**Brief:** The answer must be an exact copy of the lines from the top of the listing below through the line with "CSS from your", with no pictures.

**Data records:**
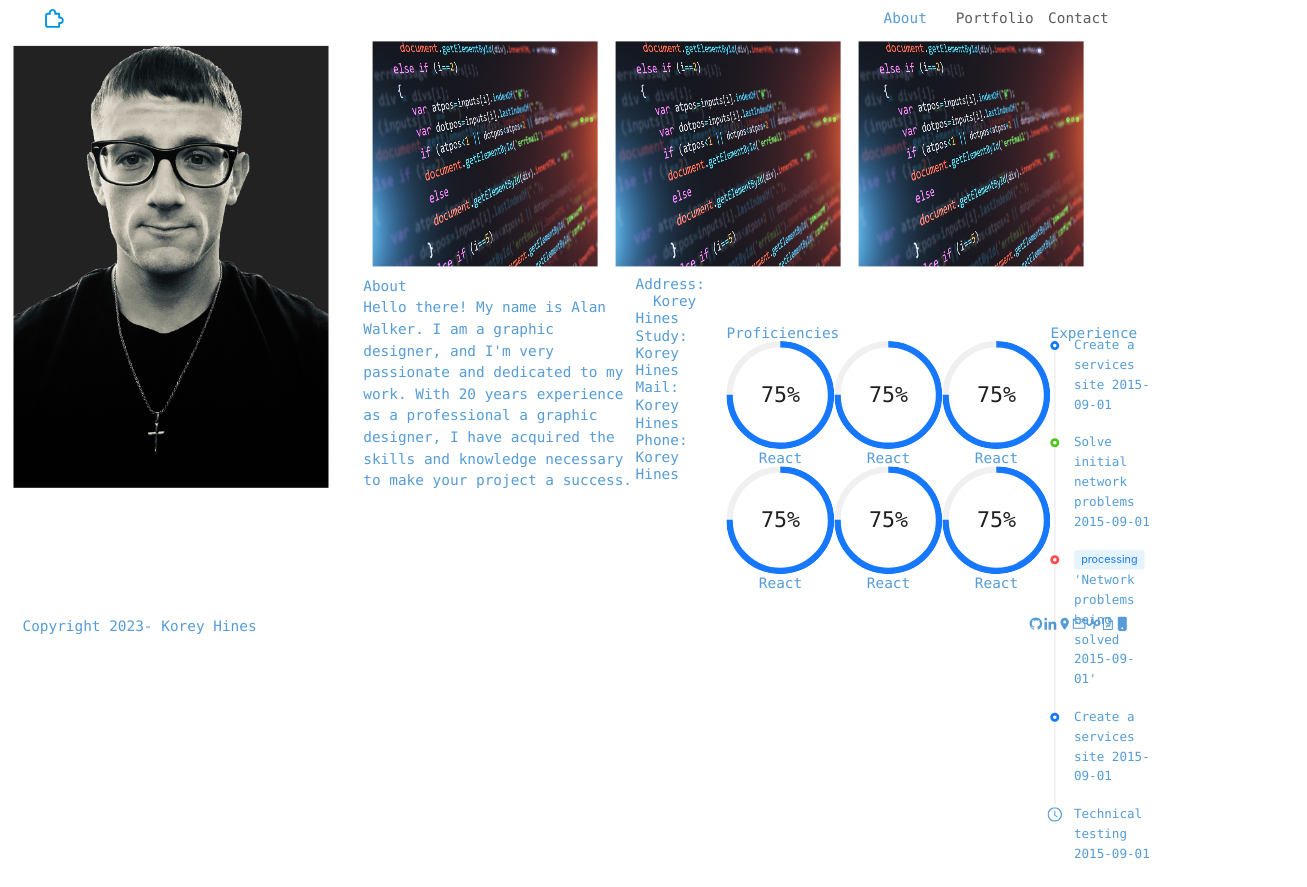
Repository: devkthines/next-portfolio-v2
Page: /about
The author's editor kept a copy of each file at every save. The page is drawn from the files as they stood at one save, then again after a run of saves.
The browser window is 1280 px wide. The page is 1292 px wide, then 1452 px, so the pictures cover 1452 px, including what lies to the right of the window. The pictures show the whole page, at 90% of full size.
The project was rebuilt for these pictures with package versions that can differ from the ones it lists, and the page was loaded fresh each time. The framework's server and built-in components were replaced by stand-ins that run in the browser. Also part of the build but not shown: next.config.js.

Above is the page before, as saved 2023-09-25 21:57:29.

### src/app/layout.tsx
import 'bootstrap/dist/css/bootstrap.css';
import './globals.css'
import '../../css/style.css'
import '../../css/mobile.css'
import type { Metadata } from 'next'
import { Inter } from 'next/font/google'
import TopNav from './components/topNav'
import Footer from './components/footer'
import BottomNav from './components/bottomNav'
// Put any other imports below so that CSS from your
// components takes precedence over default styles.
const inter = Inter({ subsets: ['latin'] })

export const metadata: Metadata = {
  title: "&lt;Korey ❤️ Coding/&gt;",
  description: 'Generated by create next app',
  icons: '/puzzle-piece.svg'
}

export default function RootLayout({
  children,
}: {
  children: React.ReactNode
}) {
  return (
    <html lang="en">
      <head>
        <link rel="shortcut icon" href="/puzzle-piece.svg" type="image/x-icon" />
      </head>
      <body className={inter.className}>
        <TopNav />
        {children}
        <Footer />
        <BottomNav />
      </body>
    </html>
  )
}

### src/app/about/page.js
'use client'
import Container from 'react-bootstrap/Container';
import Row from 'react-bootstrap/Row';
import Col from 'react-bootstrap/Col';
import Button from 'react-bootstrap/Button';
import Card from 'react-bootstrap/Card';
import { Progress, Space } from 'antd';
import { ClockCircleOutlined } from '@ant-design/icons';
import { Timeline } from 'antd';
import Image from 'next/image';
import { Descriptions } from 'antd';
import { Divider, Tag } from 'antd'
import { CaretRightOutlined } from '@ant-design/icons'
const items = [
  {
    key: '1',
    label: 'Name',
    children: 'Zhou Maomao',
  },
  {
    key: '2',
    label: 'Telephone',
    children: '209-366-9363',
  },
  {
    key: '3',
    label: 'Study',
    children: 'Software Engineering',
  },
  {
    key: '4',
    label: 'email',
    children: 'dev.kthines@gmail.com',
  },
  {
    key: '5',
    label: 'Address',
    children: 'Lodi, CA',
  },
];




export default function About() {

  return (
    <div id='about'>
      {/* <div> */}
      <Row>

          <Col id=''>
            <img variant="top" id='aboutImg' src='/images/IMG-update.jpg' /> </Col>
          <Col>
            <div>
              <div id='aboutImgs' className='d-flex'>
                <img className='aboutImgs' src="/images/webstorm-vs-vscode.jpeg" alt="" />
                <img className='aboutImgs' src="/images/webstorm-vs-vscode.jpeg" alt="" />
                <img className='aboutImgs' src="/images/webstorm-vs-vscode.jpeg" alt="" />
              </div>
              <div className='d-flex'>
                <div>
                  <span className='spanabout'>About</span>
                  <p>Hello there! My name is Alan Walker. I am
                    a graphic designer, and I'm very passionate and dedicated to my work.
                    With 20 years experience as a professional a graphic designer,
                    I have acquired the skills and knowledge necessary to make your project a success.</p>
                </div>
                <div>
                  <h6>Address: &nbsp;  Korey Hines</h6>
                  <h6>Study:  Korey Hines</h6>
                  <h6>Mail:  Korey Hines</h6>
                  <h6>Phone:  Korey Hines</h6>
                </div>
              </div>
            </div>
          </Col>

        <Col id='' className=''>
          <div id='abtTop' className='d-flex '><div>
          </div>
            <div className='d-flex'>

            </div>
          </div>
          <div id='abtBtm' className='d-flex'>
            <div>
              <h1>Proficiencies</h1>
              <div className='d-flex'>
                <div className='text-center'><Progress strokeLinecap="butt" type="circle" percent={75} /><h6>React</h6></div>
                <div className='text-center'><Progress strokeLinecap="butt" type="circle" percent={75} /><h6>React</h6></div>
                <div className='text-center'><Progress strokeLinecap="butt" type="circle" percent={75} /><h6>React</h6></div>
              </div>
              <div className='d-flex'>
                <div className='text-center'><Progress strokeLinecap="butt" type="circle" percent={75} /><h6>React</h6></div>
                <div className='text-center'><Progress strokeLinecap="butt" type="circle" percent={75} /><h6>React</h6></div>
                <div className='text-center'><Progress strokeLinecap="butt" type="circle" percent={75} /><h6>React</h6></div>
              </div>
            </div>
            <div> <h1>Experience</h1>
              <Timeline
                // mode="alternate"
                items={[
                  {
                    children: 'Create a services site 2015-09-01',
                  },
                  {
                    children: 'Solve initial network problems 2015-09-01',
                    color: 'green',
                  },
                  {
                    color: 'red',
                    children: <><Tag bordered={false} color="processing">
                      processing
                    </Tag>'Network problems being solved 2015-09-01'</>,
                  },
                  {
                    children: 'Create a services site 2015-09-01',
                  },
                  {
                    dot: <ClockCircleOutlined style={{ fontSize: '16px' }} />,
                    children: 'Technical testing 2015-09-01',
                  },
                ]}
              />
            </div>
          </div>
        </Col>
      </Row>
      {/* </div> */}
    </div>
  )
}

### css/style.css
* {
    box-sizing: border-box;
    margin: 0;
    padding: 0;
    font-family: Consolas, "Courier New", monospace;
    /* background-color: #222222; */
    color: #569cd6;

}

body {
    background-color: white;
}

.infoSection {
    /* width: 80vw; */
    height: 90vh;
    /* display: flex; */
    /* justify-content: center; */
    /* margin-bottom: 20vh; */
    background-color: #222222;
    border-bottom: 3px solid #569cd6;
}

#infoCol {
    display: flex;
    justify-content: center;
}

.aboutSection {
    /* width: 80vw; */
    padding-top: 100px;
    /* height: 70vh; */
    background: linear-gradient(#222222, rgb(24, 24, 24));
}

#portrait {
    width: 40vw;
    height: 80vh;
    /* border-radius: 0 0 2rem 2rem; */
}

#portraitCol {
    display: flex;
    justify-content: center;
}

#portrait:hover {
    transform: rotateX(180deg);
}

.imgTest {
    margin: 10px;
}

.imgTest:active {
    flex-grow: 10000;
    transform: scale(1);

    max-width: 600px;
    margin: 0px;
    border-radius: 40px;

    background-size: auto 100%;
}

.tab-content {
    height: 100% !important;
    margin-left: 25% !important;
}

/* .color-change{
    background-color: greenyellow;
} */
.noShow {
    display: none;
}

.buttonShow {
    display: block;
}

#tile1 {
    width: 700px;
    height: 500px;
}

#experience {
    padding-top: 50px;
    height: auto;
}

main {
    display: flex;
    flex-direction: column;
    justify-content: center;
    align-items: center;
}

.middle {
    transition: .5s ease;
    opacity: 0;
    position: absolute;
    top: 50%;
    left: 50%;
    transform: translate(-50%, -50%);
    -ms-transform: translate(-50%, -50%);
    text-align: center;
}

#imageTile1 {
    position: relative;
    width: 40vw;
    height: 70vh;
}

#tile1 {
    width: 100%;
    height: 100%;
}

#imageTile1:hover #tile1 {
    opacity: 0.3;
}

#imageTile1:hover .middle {
    opacity: 1;
}

.text {
    background-color: #04AA6D;
    color: white;
    font-size: 16px;
    padding: 16px 32px;
}

#no-expand {
    display: none;

}

#expandIt {
    display: block;
}

.no-Display {
    display: none;
}

.okToDisplay {
    display: block;
}

a.nav-link {
    color: #569cd6;
}


#topNav {
    background-color: white;
    display: none;
    /* position: fixed; */
    /* top: 0; */
    width: 100%;
    height: 5vh;
}

#footer {
    display: flex;
    justify-content: space-between;
    padding: 0 25px;
}

#bottomNav {
    display: flex;
    position: fixed;
    bottom: 0;
    width: 100%;
    background-color: white;
    font-size: 16px;
}
#about{
    /* margin-top: 10vh; */
    height: 90vh;
    /* overflow: hidden; */
}

#aboutImg{
    width: 400px;
    /* height: ; */
    padding: 15px 15px 30px;
}
#aboutcard{
    box-shadow: 0 4px 6px rgba(0, 0, 0, .3);
    /* height: fit-content; */
    /* width: 400px; */

}
.interests{
    width: 200px;
    height: 300px;
}
.interestImg{
    width: 200px;
    height: 200px;
}
#abtTop{
    height: 45vh;
}
#abtBtm{
    height: 45vh;
}
#abtLeft{
    /* width: 25vw; */
}
#abtRight{
    /* width: 75vw; */
}
.aboutImgs{
    width: 250px;
    height: 250px;
    margin: 10px;
}
#aboutImgs{

}
.spanabout ::after{
margin-left: 25px;
width: 5000px;
height: 1px;
background-color: #7d7789;
left: 100%;
top: 50%;
}

### css/mobile.css
@media screen and (min-width: 640px){

    /* background-color: green!important; */
    #portrait{
        width: 500px;
        height: 500px;
        /* border-radius: 0 0 2rem 2rem; */

    }

main{
    /* color: white!important; */
}
}
@media screen and (min-width: 768px){
#portraitCol{

    justify-content: start;
}
#infoCol{
    justify-content: end;
    /* text-align: end; */
}
}
@media screen and (min-width: 1024px){
    #portrait{
        width: 600px;
        height: 600px;
        /* border-radius: 0 0 2rem 2rem; */
    }
    #topNav{
        display:flex ;
    }
    #bottomNav{
        display: none;
    }
}
@media screen and (min-width: 1280px){

}
@media screen and (min-width: 1536px){

}

### src/app/components/topNav.js
'use client';
import Nav from 'react-bootstrap/Nav';
import Image from 'next/image';


export default function TopNav(){

    return(
        <header>
        {/* <Navbar id='topNav' className={`${color ? 'color-change' : ''}`} sticky='top' expand="lg" > */}

        <Nav id='topNav' variant="underline" defaultActiveKey="/home" className='d-flex justify-content-between'>
       <div className='ms-5'><Nav.Item>
          <Nav.Link href="/"><Image width={25} height={25} id='navbrand' src="/puzzle-piece.svg" alt="" /></Nav.Link>
        </Nav.Item></div>
        <div className='d-flex me-5'><Nav.Item className='px-3'>
          <Nav.Link href="/about">About</Nav.Link>
        </Nav.Item>
        <Nav.Item className='px-3'>
          <Nav.Link eventKey="disabled" disabled>
            Portfolio
          </Nav.Link>
        </Nav.Item>
        <Nav.Item>
          <Nav.Link eventKey="disabled" disabled>
            Contact
          </Nav.Link>
        </Nav.Item>
        </div>
      </Nav>
      </header>
    )
} ;

### src/app/components/footer.js
'use client'

import OverlayTrigger from 'react-bootstrap/OverlayTrigger';
import Card from 'react-bootstrap/Card';
import { AiFillGithub } from 'react-icons/ai';
import { GrLinkedinOption } from 'react-icons/gr';
import { MdVolunteerActivism } from 'react-icons/md';
import { IoLogoCss3 } from 'react-icons/io';
import { IoLogoJavascript } from 'react-icons/io';
import { CgGym } from 'react-icons/cg';
import { AiOutlineMail } from 'react-icons/ai';
import { AiOutlineFilePdf } from 'react-icons/ai';
import { BsFillPhoneFill } from 'react-icons/bs';
import { MdLocationOn } from 'react-icons/md';
import { SiUpwork } from 'react-icons/si';
// import PicOfMe from '/images/image_67220481.JPG'
import Container from 'react-bootstrap/Container';
import Row from 'react-bootstrap/Row';
import Col from 'react-bootstrap/Col';
import { useEffect } from 'react';
import Tooltip from 'react-bootstrap/Tooltip';
import $ from 'jquery'

 export default function Footer(){
    const btnName = {
        'gitHub': {
          'id': 1,
          "placement": "bottom",
          "info": "gitHub",
          "icon": <a href="https://github.com/devkthines" target='_blank'>
            <button className='quickLinks'><AiFillGithub /></button></a>
        },
        'linkedIn': {
          'id': 2,
          "placement": "bottom",
          "info": "linkedIn",
          "icon": <a href="https://www.linkedin.com/in/korey-hines-17b0a9263" target='_blank'><button className='quickLinks'><GrLinkedinOption />
          </button></a>
        },
        'gMaps': {
          'id': 3,
          "placement": "bottom",
          "info": "gMaps",
          "icon": <a href="https://goo.gl/maps/BovFkBEjUMQ6VBob9" target='_blank'>
            <button className='quickLinks'><MdLocationOn /></button></a>
        },
        'gMail': {
          'id': 4,
          "placement": "bottom",
          "info": "gMail",
          "icon": <a href="mailto:dev.kthines@gmail.com"><button className='quickLinks'><AiOutlineMail /></button></a>
        },
        'upWork': {
          'id': 5,
          "placement": "bottom",
          "info": "upWork",
          "icon": <a href="https://www.upwork.com/freelancers/~01ae4feb16c6fa7213?viewMode=1" target='_blank'>
            <button className='quickLinks'><SiUpwork /></button></a>
        },
        'redPDF': {
          'id': 6,
          "placement": "bottom",
          "info": "resume",
          "icon": <a className='aLink' target="_blank" href="/files/hinesResume.pdf">
            <button className='quickLinks'><AiOutlineFilePdf /></button></a>
        },
        'phone': {
          'id': 7,
          "placement": "bottom",
          "info": "phone",
          "icon": <a href="tel:2093669363" >  <button className='quickLinks'><BsFillPhoneFill /></button></a>
        }
      }
    return(
        <>
        <footer id='footer'><p>Copyright 2023- Korey Hines</p>
       <div> {Object.entries(btnName).map(([k, v]) => (
                <div className='d-inline-block' key={v.id}>
                  <OverlayTrigger
                    trigger="hover"
                    key={v.id}
                    placement={v.placement}
                    overlay={

                      <Tooltip id={`tooltip-${v.placement}`}>
                        {v.info}
                      </Tooltip>
                    }
                  >
                    {v.icon}
                  </OverlayTrigger>
                </div>))}
</div>
        </footer>
        </>
    )
 }

### src/app/components/bottomNav.js
'use client'
import Nav from 'react-bootstrap/Nav';
import Image from 'next/image';
export default function BottomNav(){

    return(
        <>
        <Nav id='bottomNav' className="justify-content-center" activeKey="/home">
        <Nav.Item>
          <Nav.Link href="/"><Image width={25} height={25} id='navbrand' src="/puzzle-piece.svg" alt="" /></Nav.Link>
        </Nav.Item>
        <Nav.Item>
          <Nav.Link eventKey="link-1">About</Nav.Link>
        </Nav.Item>
        <Nav.Item>
          <Nav.Link eventKey="link-2">Portfolio</Nav.Link>
        </Nav.Item>
        <Nav.Item>
          <Nav.Link eventKey="disabled" disabled>
            Contact
          </Nav.Link>
        </Nav.Item>
      </Nav>
        </>
    )
}

Loaded but not shown: src/app/globals.css (common file); tailwind.config.ts (common file)

After the next 3 saves:
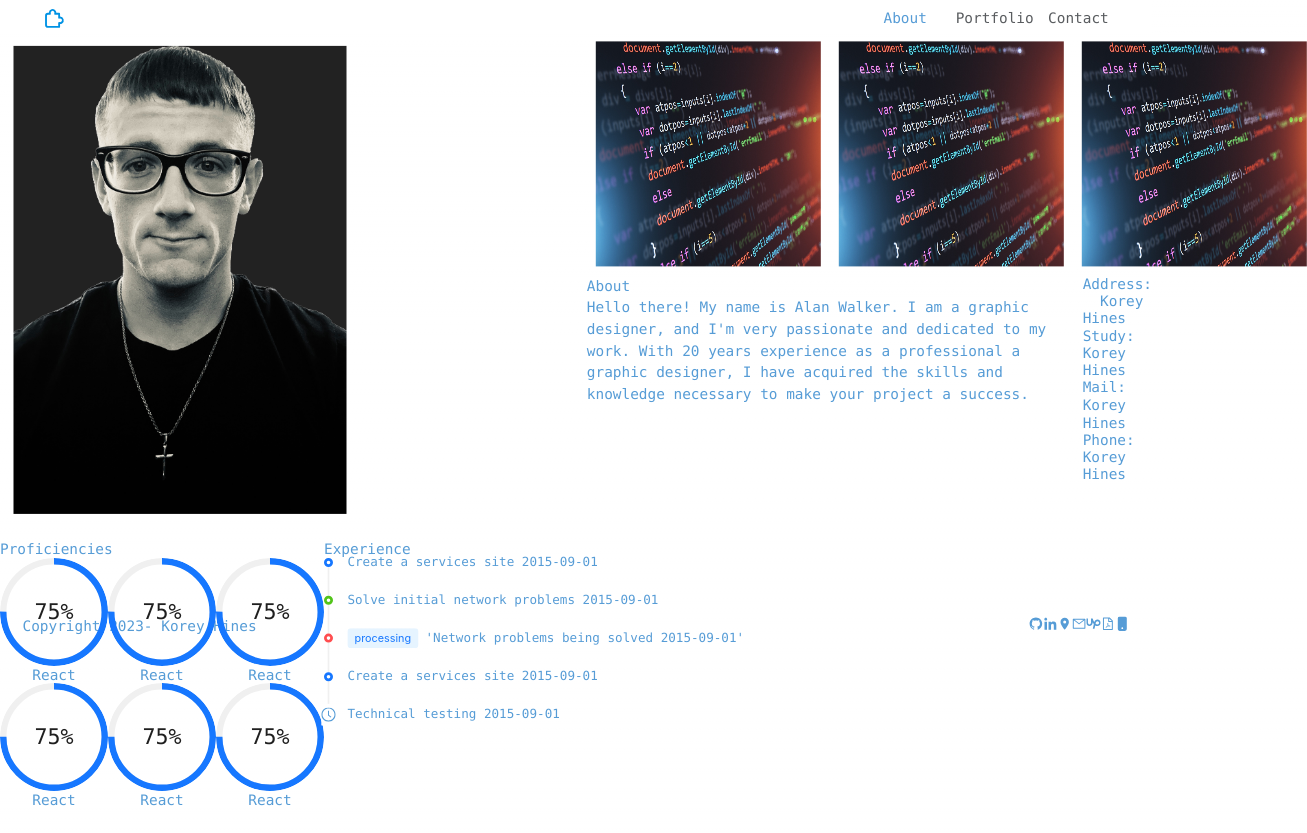
The 3 saves are shown as one change because they came seconds apart.
The last was saved 36 s later.
--- a/src/app/about/page.js
+++ b/src/app/about/page.js
@@ -76,13 +76,7 @@ export default function About() {
             </div>
           </Col>
 
-        <Col id='' className=''>
-          <div id='abtTop' className='d-flex '><div>
-          </div>
-            <div className='d-flex'>
 
-            </div>
-          </div>
           <div id='abtBtm' className='d-flex'>
             <div>
               <h1>Proficiencies</h1>
@@ -125,7 +119,7 @@ export default function About() {
               />
             </div>
           </div>
-        </Col>
+
       </Row>
       {/* </div> */}
     </div>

**Expected answer:**
Repository: devkthines/next-portfolio-v2
Page: /about
The author's editor kept a copy of each file at every save. The page is drawn from the files as they stood at one save, then again after a run of saves.
The browser window is 1280 px wide. The page is 1292 px wide, then 1452 px, so the pictures cover 1452 px, including what lies to the right of the window. The pictures show the whole page, at 90% of full size.
The project was rebuilt for these pictures with package versions that can differ from the ones it lists, and the page was loaded fresh each time. The framework's server and built-in components were replaced by stand-ins that run in the browser. Also part of the build but not shown: next.config.js.

Above is the page before, as saved 2023-09-25 21:57:29.

### src/app/layout.tsx
import 'bootstrap/dist/css/bootstrap.css';
import './globals.css'
import '../../css/style.css'
import '../../css/mobile.css'
import type { Metadata } from 'next'
import { Inter } from 'next/font/google'
import TopNav from './components/topNav'
import Footer from './components/footer'
import BottomNav from './components/bottomNav'
// Put any other imports below so that CSS from your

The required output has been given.